**Requirement**
Report, from the records below, every line where the word "output" appears.

━━━ Data excerpts

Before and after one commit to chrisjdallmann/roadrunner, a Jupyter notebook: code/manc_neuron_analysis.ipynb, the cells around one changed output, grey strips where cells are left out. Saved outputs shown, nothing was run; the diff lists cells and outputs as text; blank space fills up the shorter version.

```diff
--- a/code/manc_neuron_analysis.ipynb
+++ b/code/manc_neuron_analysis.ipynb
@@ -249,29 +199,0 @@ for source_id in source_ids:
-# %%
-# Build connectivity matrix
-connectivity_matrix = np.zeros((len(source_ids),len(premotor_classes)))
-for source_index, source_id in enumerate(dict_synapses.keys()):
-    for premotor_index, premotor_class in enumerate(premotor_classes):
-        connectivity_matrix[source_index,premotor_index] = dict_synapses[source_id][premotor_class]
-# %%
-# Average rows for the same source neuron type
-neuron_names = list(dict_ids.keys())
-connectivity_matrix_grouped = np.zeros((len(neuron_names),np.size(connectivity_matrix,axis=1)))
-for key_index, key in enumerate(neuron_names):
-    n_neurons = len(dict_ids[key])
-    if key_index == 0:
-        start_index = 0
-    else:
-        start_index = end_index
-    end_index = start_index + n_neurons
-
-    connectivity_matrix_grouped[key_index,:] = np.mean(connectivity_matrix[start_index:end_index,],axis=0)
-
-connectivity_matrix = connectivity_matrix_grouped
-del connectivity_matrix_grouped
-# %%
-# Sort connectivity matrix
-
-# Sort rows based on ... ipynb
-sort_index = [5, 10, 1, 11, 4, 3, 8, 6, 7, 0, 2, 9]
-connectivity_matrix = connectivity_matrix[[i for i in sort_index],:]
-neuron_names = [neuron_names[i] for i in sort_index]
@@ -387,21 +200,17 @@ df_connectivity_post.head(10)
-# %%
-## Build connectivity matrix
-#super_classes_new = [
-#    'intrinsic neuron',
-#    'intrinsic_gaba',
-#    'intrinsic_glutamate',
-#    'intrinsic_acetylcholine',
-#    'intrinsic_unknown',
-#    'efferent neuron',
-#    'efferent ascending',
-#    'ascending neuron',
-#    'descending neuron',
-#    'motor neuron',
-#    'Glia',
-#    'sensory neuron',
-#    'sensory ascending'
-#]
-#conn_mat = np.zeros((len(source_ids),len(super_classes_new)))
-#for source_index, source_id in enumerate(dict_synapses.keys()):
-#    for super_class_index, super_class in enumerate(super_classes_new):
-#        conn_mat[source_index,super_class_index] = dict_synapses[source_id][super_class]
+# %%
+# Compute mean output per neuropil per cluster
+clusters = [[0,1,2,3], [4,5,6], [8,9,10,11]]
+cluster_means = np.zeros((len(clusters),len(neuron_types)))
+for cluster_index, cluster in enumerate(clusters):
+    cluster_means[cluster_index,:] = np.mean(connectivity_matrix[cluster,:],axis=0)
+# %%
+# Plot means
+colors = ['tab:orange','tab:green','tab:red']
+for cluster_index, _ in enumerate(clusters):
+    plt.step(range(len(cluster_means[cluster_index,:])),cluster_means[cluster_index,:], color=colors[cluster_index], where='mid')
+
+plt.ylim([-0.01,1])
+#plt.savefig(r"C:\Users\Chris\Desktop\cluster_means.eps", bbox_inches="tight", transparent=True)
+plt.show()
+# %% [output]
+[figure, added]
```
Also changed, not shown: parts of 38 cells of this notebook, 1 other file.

━━━━━━

**Solved exercise**
Before and after one commit to chrisjdallmann/roadrunner, a Jupyter notebook: code/manc_neuron_analysis.ipynb, the cells around one changed output, grey strips where cells are left out. Saved outputs shown, nothing was run; the diff lists cells and outputs as text; blank space fills up the shorter version.
+# Compute mean output per neuropil per cluster
+# %% [output]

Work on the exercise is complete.